Academics annoy people. There’s just go getting around it. We can be smug, self-righteous, know-it-alls. We don’t mean to. But it happens anyway.
I’m sure we do this in lots of little ways that I never notice. But I think one of the more common mistakes is when we forget that what might be common knowledge to those with our particular research interests may not be (i.e. almost certainly isn’t) common knowledge to everyone else. So we make some off-handed comment about something that “everybody knows,” unintentionally making everyone around us feel stupid because they have no idea what we’re talking about.
I was reminded of this when I ran across a quote from Peter Leithart’s book Defending Constantine. Now I enjoyed Defending Constantine and wrote a fairly positive review some time back. But here’s the quote that got my attention.
Every schoolchild knows that shortly after his victory over Maxentius, Constantine issued the Edict of Milan, giving freedom to Christians to worship as they pleased.
Statements like this come from losing touch with that the average person actually knows. And this quote makes it worse by claiming that these are facts known not just by your average adult, but by your average schoolchild. Let’s count all the facts in this one sentence that are not in fact known by your average schoolchild.
- They have no idea who Maxentius was. They’ll probably be able to figure out that he was a Roman, but only because his name sounds like the guy from Gladiator.
- They probably don’t even know who Constantine was. They may have heard the name, but good luck getting any details.
- From the sentence, they’ll be able to figure out that Constantine defeated Maxentius, but they won’t know why or how.
- They’ve never heard of the Edict of Milan, so they have no idea what it was or what it supposedly accomplished. And, if you’re talking to schoolchildren in America, there’s a good chance they won’t even know where Milan is.

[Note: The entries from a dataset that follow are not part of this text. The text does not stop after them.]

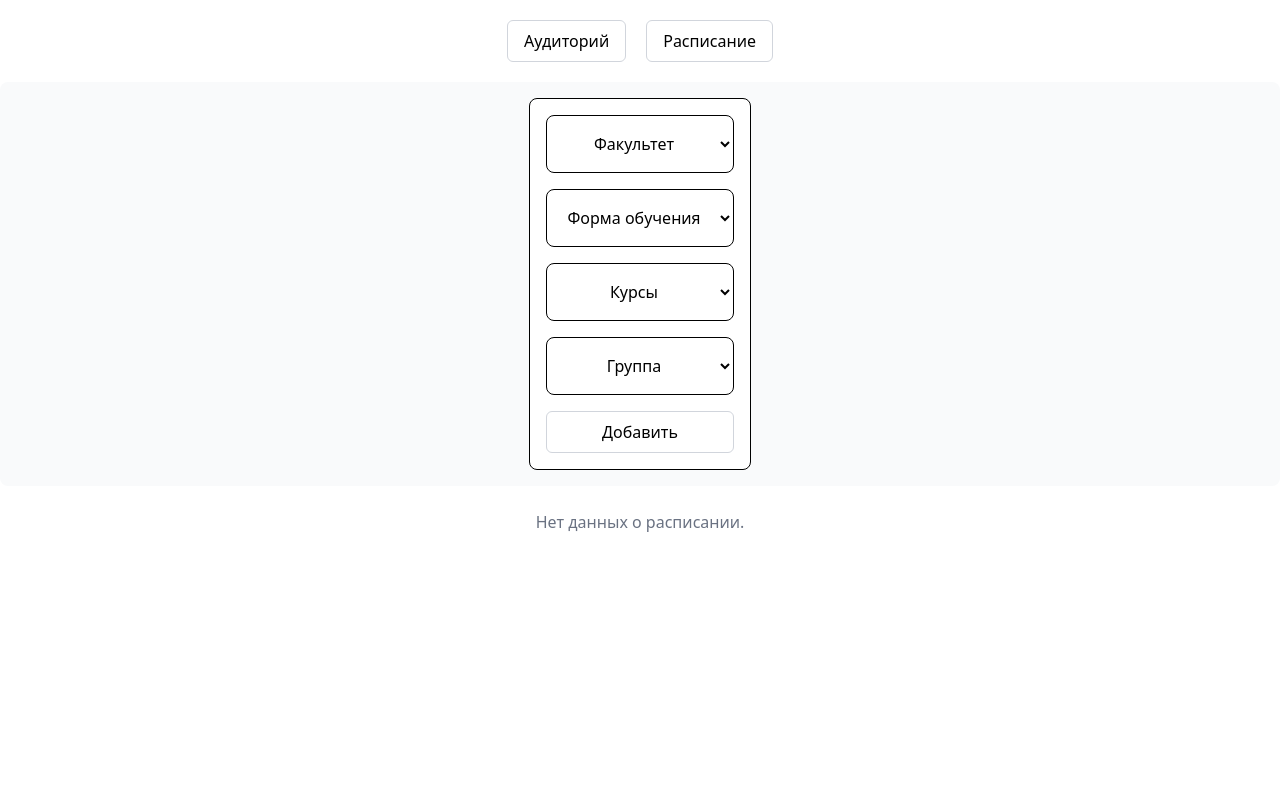
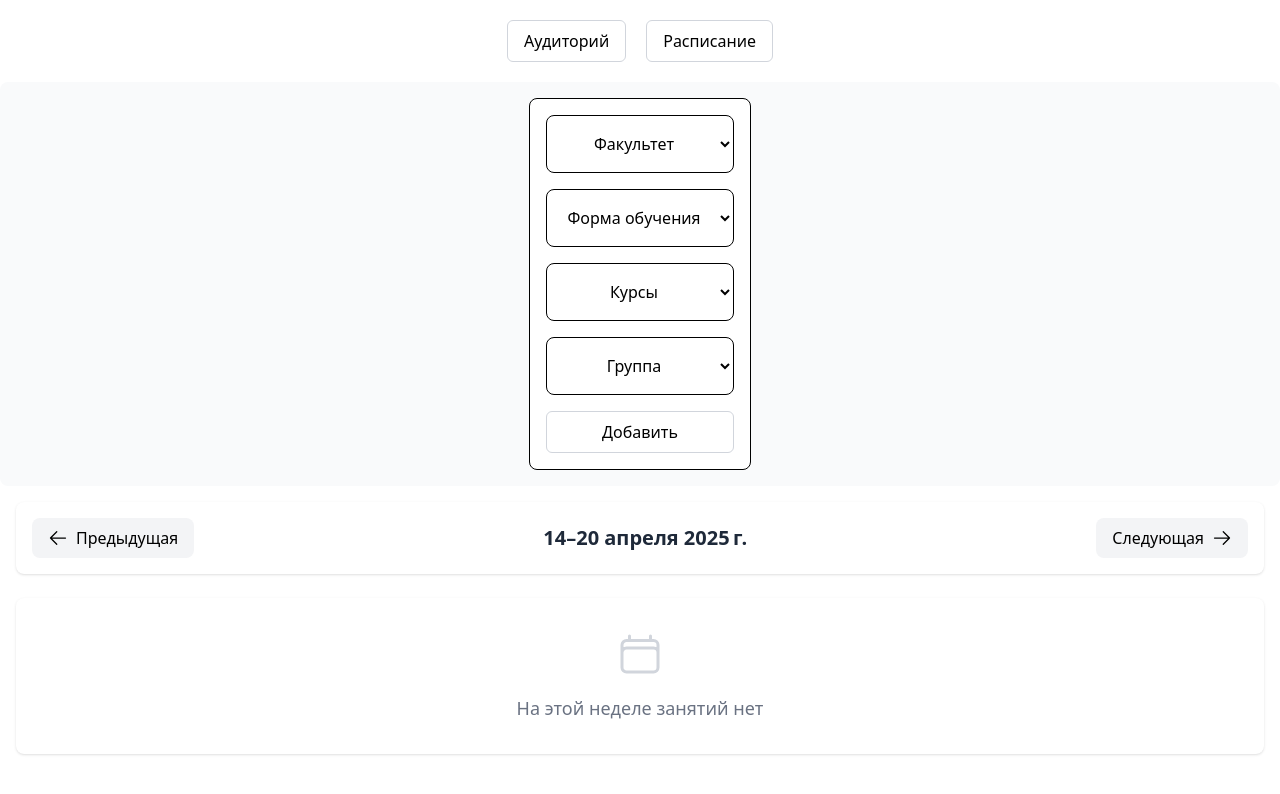
Before and after one commit to Nadoedatel/MITSO-Free-Classrooms-TS, a Vue app: page /schedule in a window 1280 px wide. Shown: the top 794 px of the page. Built offline with nearby package versions, Linux system fonts and the light colour scheme; the HTML template or start-up script is replaced by a standard one.

Commit message:
Сделал нормальный стиль отображения расписания

```diff
--- a/package.json
+++ b/package.json
@@ -12,6 +12,7 @@
     "test": "vitest"
   },
   "dependencies": {
+    "@heroicons/vue": "^2.2.0",
     "@tailwindcss/vite": "^4.1.4",
     "pinia": "^3.0.1",
     "tailwindcss": "^4.1.4",
--- a/src/components/Schedule/ScheduleCard.vue
+++ b/src/components/Schedule/ScheduleCard.vue
@@ -1,21 +1,30 @@
 <template>
-  <div class="border rounded-lg p-6 bg-white shadow-sm">
-    <h3 class="text-xl font-bold mb-4">Дата {{ date }}</h3>
-    <p>Группа: {{ group_class }}</p>
-    <p>Предмет: {{ subject }}</p>
-    <p>Преподаватель: {{ teacher }}</p>
-    <p>Аудитория: {{ auditorium }}</p>
-    <p>Время: {{ time }}</p>
+  <div v-if="subject" class="border rounded-lg bg-white shadow-sm overflow-hidden transition-all duration-200 hover:shadow-md">
+    <div class="p-4">
+      <!-- Основная информация -->
+      <p class="font-medium text-gray-800">{{ subject }}</p>
+      <p class="text-sm text-gray-600 mb-3">{{ time }}</p>
+
+      <!-- Детали -->
+      <div class="space-y-2 border-t pt-3 text-sm">
+        <p v-if="teacher" class="flex items-center text-gray-700">
+          <span class="mr-2">👤</span>
+          {{ teacher }}
+        </p>
+        <p v-if="auditorium" class="flex items-center text-gray-700">
+          <span class="mr-2">🏢</span>
+          Ауд. {{ auditorium }}
+        </p>
+      </div>
+    </div>
   </div>
 </template>
 
 <script setup>
 defineProps({
   auditorium: String,
-  date: String,
-  group_class: String,
   subject: String,
   teacher: String,
   time: String
-})
+});
 </script>
--- a/src/components/Schedule/ScheduleList.vue
+++ b/src/components/Schedule/ScheduleList.vue
@@ -1,32 +1,130 @@
 <template>
+  <div class="space-y-6 p-4">
+    <!-- Панель управления неделями -->
+    <div class="flex justify-between items-center mb-6 bg-white p-4 rounded-lg shadow">
+      <button
+        @click="prevWeek"
+        class="flex items-center px-4 py-2 bg-gray-100 rounded-lg hover:bg-gray-200 transition"
+      >
+        <ArrowLeftIcon class="w-5 h-5 mr-2" />
+        Предыдущая
+      </button>
+
+      <h2 class="text-xl font-bold text-gray-800">
+        {{ weekRange }}
+      </h2>
+
+      <button
+        @click="nextWeek"
+        class="flex items-center px-4 py-2 bg-gray-100 rounded-lg hover:bg-gray-200 transition"
+      >
+        Следующая
+        <ArrowRightIcon class="w-5 h-5 ml-2" />
+      </button>
+    </div>
+
+    <!-- Расписание по дням -->
+    <div v-if="filteredLessons.length > 0" class="grid grid-cols-1 md:grid-cols-2 lg:grid-cols-6 gap-4">
       <div
-    v-if="hasData"
-    class="grid grid-cols-1 sm:grid-cols-2 lg:grid-cols-4 gap-5 p-4"
+        v-for="(lessons, date) in groupedSchedule"
+        :key="date"
+        class="bg-white p-4 rounded-lg shadow"
       >
+        <h3 class="text-lg font-semibold mb-4 text-gray-800 sticky top-0 bg-white py-2">
+          {{ formatDate(date) }}
+        </h3>
+
+        <div class="space-y-3">
           <ScheduleCard
-      v-for="(item, index) in allInfoSchedule"
+            v-for="(lesson, index) in lessons"
             :key="index"
-      :group_class="item.group_class"
-      :subject="item.subject"
-      :teacher="item.teacher"
-      :auditorium="item.auditorium"
-      :date="item.date"
-      :time="item.time"
+            v-bind="lesson"
           />
         </div>
-  <div v-else class="p-6 text-center text-gray-500">
-    Нет данных о расписании.
+      </div>
+    </div>
+
+    <div v-else class="p-8 text-center text-gray-500 bg-white rounded-lg shadow">
+      <CalendarIcon class="w-12 h-12 mx-auto text-gray-300" />
+      <p class="mt-4 text-lg">На этой неделе занятий нет</p>
+    </div>
   </div>
 </template>
 
 <script setup>
-import ScheduleCard from "./ScheduleCard.vue";
-defineProps({
+import { ref, computed } from 'vue';
+import {
+  ArrowLeftIcon,
+  ArrowRightIcon,
+  CalendarIcon
+} from '@heroicons/vue/24/outline';
+import ScheduleCard from './ScheduleCard.vue';
+
+const props = defineProps({
   allInfoSchedule: Array,
-  hasData: {
-      type: Boolean,
-      default: false
-    }
-})
+});
 
+// Управление неделями
+const currentWeekOffset = ref(0);
+
+// Фильтрация занятий по неделе
+const filteredLessons = computed(() => {
+  if (!props.allInfoSchedule?.length) return [];
+
+  const { startOfWeek, endOfWeek } = getWeekBounds();
+  return props.allInfoSchedule.filter(lesson => {
+    const lessonDate = new Date(lesson.date);
+    return lessonDate >= startOfWeek && lessonDate <= endOfWeek;
+  });
+});
+
+// Группировка по дням
+const groupedSchedule = computed(() => {
+  const grouped = {};
+  filteredLessons.value.forEach(lesson => {
+    if (!grouped[lesson.date]) grouped[lesson.date] = [];
+    grouped[lesson.date].push(lesson);
+  });
+  return grouped;
+});
+
+// Границы недели
+const getWeekBounds = () => {
+  const now = new Date();
+  const mondayOffset = now.getDay() === 0 ? -6 : 1 - now.getDay();
+
+  const startOfWeek = new Date(now);
+  startOfWeek.setDate(now.getDate() + mondayOffset + currentWeekOffset.value * 7);
+  startOfWeek.setHours(0, 0, 0, 0);
+
+  const endOfWeek = new Date(startOfWeek);
+  endOfWeek.setDate(startOfWeek.getDate() + 6);
+  endOfWeek.setHours(23, 59, 59, 999);
+
+  return { startOfWeek, endOfWeek };
+};
+
+// Форматирование даты
+const formatDate = (dateString) => {
+  const date = new Date(dateString);
+  return new Intl.DateTimeFormat('ru-RU', {
+    weekday: 'short',
+    day: 'numeric',
+    month: 'short'
+  }).format(date);
+};
+
+// Диапазон недели
+const weekRange = computed(() => {
+  const { startOfWeek, endOfWeek } = getWeekBounds();
+  return new Intl.DateTimeFormat('ru-RU', {
+    day: 'numeric',
+    month: 'long',
+    year: 'numeric'
+  }).formatRange(startOfWeek, endOfWeek);
+});
+
+// Навигация по неделям
+const prevWeek = () => currentWeekOffset.value--;
+const nextWeek = () => currentWeekOffset.value++;
 </script>
```
Also changed, not shown: 1 other file (tests, documents, lock files or other folders). Lines whose indentation alone changed are shown as unchanged.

- I think your average Christian schoolchild will know about the persecution of the early church. So they’ll probably be able to figure out from the reference to “freedom” that the Edict of Milan has something to do with that. But I’m not sure that your average non-Christian schoolchild has heard those stories.

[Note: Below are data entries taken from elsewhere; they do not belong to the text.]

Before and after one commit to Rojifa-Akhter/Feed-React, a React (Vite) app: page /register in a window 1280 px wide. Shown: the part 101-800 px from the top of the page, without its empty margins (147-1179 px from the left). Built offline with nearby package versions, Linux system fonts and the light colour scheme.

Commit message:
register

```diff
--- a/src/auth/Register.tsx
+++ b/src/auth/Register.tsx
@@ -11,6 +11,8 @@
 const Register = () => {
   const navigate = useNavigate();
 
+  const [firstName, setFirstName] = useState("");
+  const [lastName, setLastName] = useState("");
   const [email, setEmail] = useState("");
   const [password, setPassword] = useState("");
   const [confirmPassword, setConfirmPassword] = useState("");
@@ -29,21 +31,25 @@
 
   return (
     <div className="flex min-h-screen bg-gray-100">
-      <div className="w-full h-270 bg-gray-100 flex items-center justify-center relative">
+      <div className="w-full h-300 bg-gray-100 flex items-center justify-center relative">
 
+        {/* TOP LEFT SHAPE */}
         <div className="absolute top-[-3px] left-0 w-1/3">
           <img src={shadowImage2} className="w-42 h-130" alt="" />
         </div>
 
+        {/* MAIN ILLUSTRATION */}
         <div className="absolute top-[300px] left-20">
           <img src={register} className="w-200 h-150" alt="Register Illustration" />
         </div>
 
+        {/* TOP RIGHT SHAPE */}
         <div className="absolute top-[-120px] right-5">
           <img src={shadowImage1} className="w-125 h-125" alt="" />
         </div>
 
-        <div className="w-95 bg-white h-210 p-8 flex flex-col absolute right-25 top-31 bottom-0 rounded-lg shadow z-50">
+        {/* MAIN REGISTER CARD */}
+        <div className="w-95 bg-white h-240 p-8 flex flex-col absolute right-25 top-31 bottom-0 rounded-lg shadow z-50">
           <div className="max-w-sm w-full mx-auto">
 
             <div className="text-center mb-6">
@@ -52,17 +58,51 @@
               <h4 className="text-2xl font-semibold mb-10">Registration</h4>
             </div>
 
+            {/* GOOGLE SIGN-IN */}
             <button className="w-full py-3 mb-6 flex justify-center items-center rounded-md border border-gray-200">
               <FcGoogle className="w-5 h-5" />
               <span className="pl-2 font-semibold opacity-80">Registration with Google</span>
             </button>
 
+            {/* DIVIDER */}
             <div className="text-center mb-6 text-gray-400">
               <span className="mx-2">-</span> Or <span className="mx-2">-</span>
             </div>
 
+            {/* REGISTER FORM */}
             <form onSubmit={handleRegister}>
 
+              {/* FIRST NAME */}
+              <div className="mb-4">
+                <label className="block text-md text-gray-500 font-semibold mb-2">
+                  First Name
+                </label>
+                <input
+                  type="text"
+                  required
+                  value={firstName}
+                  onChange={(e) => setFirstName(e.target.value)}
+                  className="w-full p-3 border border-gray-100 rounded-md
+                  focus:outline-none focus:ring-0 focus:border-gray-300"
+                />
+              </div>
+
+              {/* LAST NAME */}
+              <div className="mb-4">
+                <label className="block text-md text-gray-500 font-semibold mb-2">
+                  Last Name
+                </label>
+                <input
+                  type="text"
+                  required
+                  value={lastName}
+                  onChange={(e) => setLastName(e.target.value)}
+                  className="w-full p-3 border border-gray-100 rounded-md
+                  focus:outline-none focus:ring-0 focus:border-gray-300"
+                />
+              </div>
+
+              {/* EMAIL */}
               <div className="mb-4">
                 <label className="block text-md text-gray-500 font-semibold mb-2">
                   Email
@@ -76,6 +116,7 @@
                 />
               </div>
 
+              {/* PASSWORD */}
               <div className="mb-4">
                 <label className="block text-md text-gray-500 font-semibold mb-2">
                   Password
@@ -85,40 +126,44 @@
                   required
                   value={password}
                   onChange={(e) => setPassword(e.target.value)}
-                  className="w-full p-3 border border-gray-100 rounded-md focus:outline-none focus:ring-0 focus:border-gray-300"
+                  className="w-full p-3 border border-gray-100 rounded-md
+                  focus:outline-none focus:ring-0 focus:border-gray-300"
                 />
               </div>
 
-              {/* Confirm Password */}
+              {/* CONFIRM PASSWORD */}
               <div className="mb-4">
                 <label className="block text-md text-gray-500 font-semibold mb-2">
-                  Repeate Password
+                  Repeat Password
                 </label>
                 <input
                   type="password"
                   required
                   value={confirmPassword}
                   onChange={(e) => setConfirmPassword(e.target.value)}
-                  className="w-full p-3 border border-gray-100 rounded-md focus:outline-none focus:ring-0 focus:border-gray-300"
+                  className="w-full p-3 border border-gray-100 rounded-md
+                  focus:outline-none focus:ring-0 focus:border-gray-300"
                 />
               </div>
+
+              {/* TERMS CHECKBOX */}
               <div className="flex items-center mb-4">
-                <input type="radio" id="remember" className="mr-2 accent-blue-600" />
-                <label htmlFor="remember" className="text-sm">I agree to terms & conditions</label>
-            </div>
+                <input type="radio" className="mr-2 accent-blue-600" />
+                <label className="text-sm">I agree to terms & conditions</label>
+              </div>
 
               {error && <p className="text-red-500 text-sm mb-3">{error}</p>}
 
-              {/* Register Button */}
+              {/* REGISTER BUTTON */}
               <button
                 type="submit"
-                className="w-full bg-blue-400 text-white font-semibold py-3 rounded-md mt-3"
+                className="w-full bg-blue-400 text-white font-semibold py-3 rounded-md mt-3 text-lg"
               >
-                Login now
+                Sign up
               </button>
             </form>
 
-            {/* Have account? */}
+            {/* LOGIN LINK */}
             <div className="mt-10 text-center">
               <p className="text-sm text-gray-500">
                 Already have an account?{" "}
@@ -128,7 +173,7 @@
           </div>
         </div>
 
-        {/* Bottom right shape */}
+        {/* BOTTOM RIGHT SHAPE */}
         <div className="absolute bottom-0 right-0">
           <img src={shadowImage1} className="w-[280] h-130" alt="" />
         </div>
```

That’s pretty good. In one short sentence, Leithart has managed to insult quite a large number of people because they don’t know as many as five different things that any schoolchild should know. This is why I think it’s important for academics to interact regularly with those outside their field. We need to be familiar with the “average person” (as if there is such a creature) so we can work to connect our research with their needs and interests. Instead, we routinely imply that they’re not very smart simply because they don’t happen to be experts in our particular fields of interest.
No wonder we annoy people.